A distinguished looking family portrait taken in 1909 by Harris & Ewing. Harris & Ewing was a Washington D.C. based photography studio that produced portraits, architecture and news photographs of the surrounding area. Unfortunately, the names of this family have been lost in time. [ Original: Harris & Ewing Photography Studio ]
A brass band welcomed the first unit of the California Woman’s Land Army when it arrived in the town of Elsinore on the first of May, 1918. The whole community turned out to greet the fifteen women dressed in their stiff new uniforms. The Chamber of Commerce officials gave speeches of welcome, the Farm Bureau president thanked the “farmerettes” for coming, and the mayor gave them the keys to the city.
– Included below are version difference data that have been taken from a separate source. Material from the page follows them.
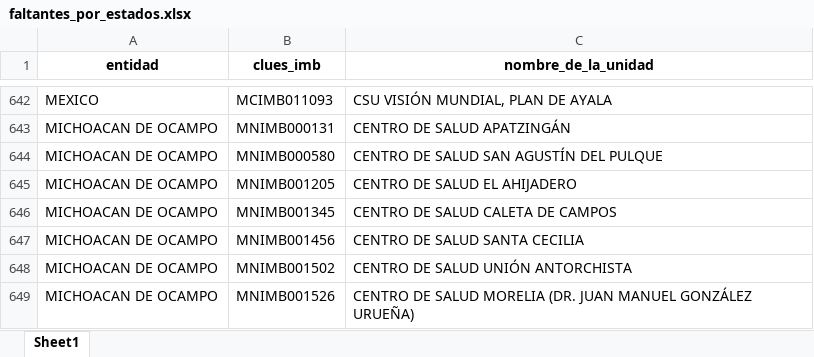
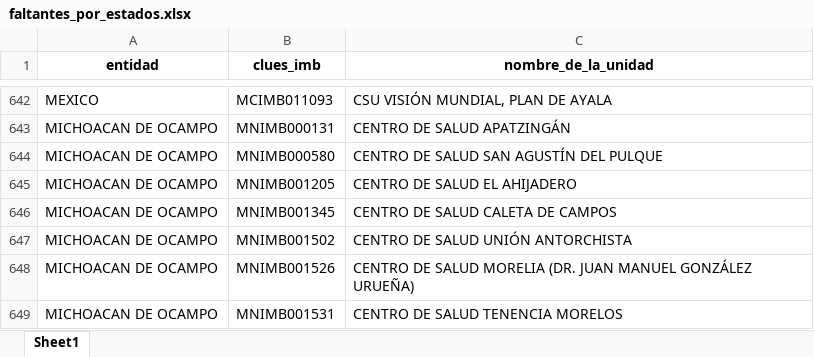
Before and after one commit to servicios-imss-b/informe--de-ang, an Excel workbook: faltantes_por_estados.xlsx, sheet Sheet1, drawn as a sheet; only a part is shown, gaps mark what is left out; the shorter side is filled out with more unchanged rows; values as stored, in another font and other column widths than the file's, no borders; the diff names each change by its address in the sheet, - before the commit and + after, or states it on an @@ line.

```diff
--- a/faltantes_por_estados.xlsx (sheet Sheet1)
+++ b/faltantes_por_estados.xlsx (sheet Sheet1)
-row 647: MICHOACAN DE OCAMPO | MNIMB001456 | CENTRO DE SALUD SANTA CECILIA
```
Also changed, not shown: tabla_avance.xlsx, tabla_entidades.xlsx, 5 other files.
The Land Army recruits drove the fifty miles from the WLA headquarters offices in downtown Los Angeles to Elsinore in style: the mayor had dispatched a truck to chauffeur them. At the welcoming ceremonies, Mayor Burnham apologized for the lack of an official municipal key ring, and offered instead a rake, hoe, and shovel to the farmerettes, “emblematic of their toil for patriotic defense.” The grateful citizens of Elsinore gave the farmerettes three loud cheers.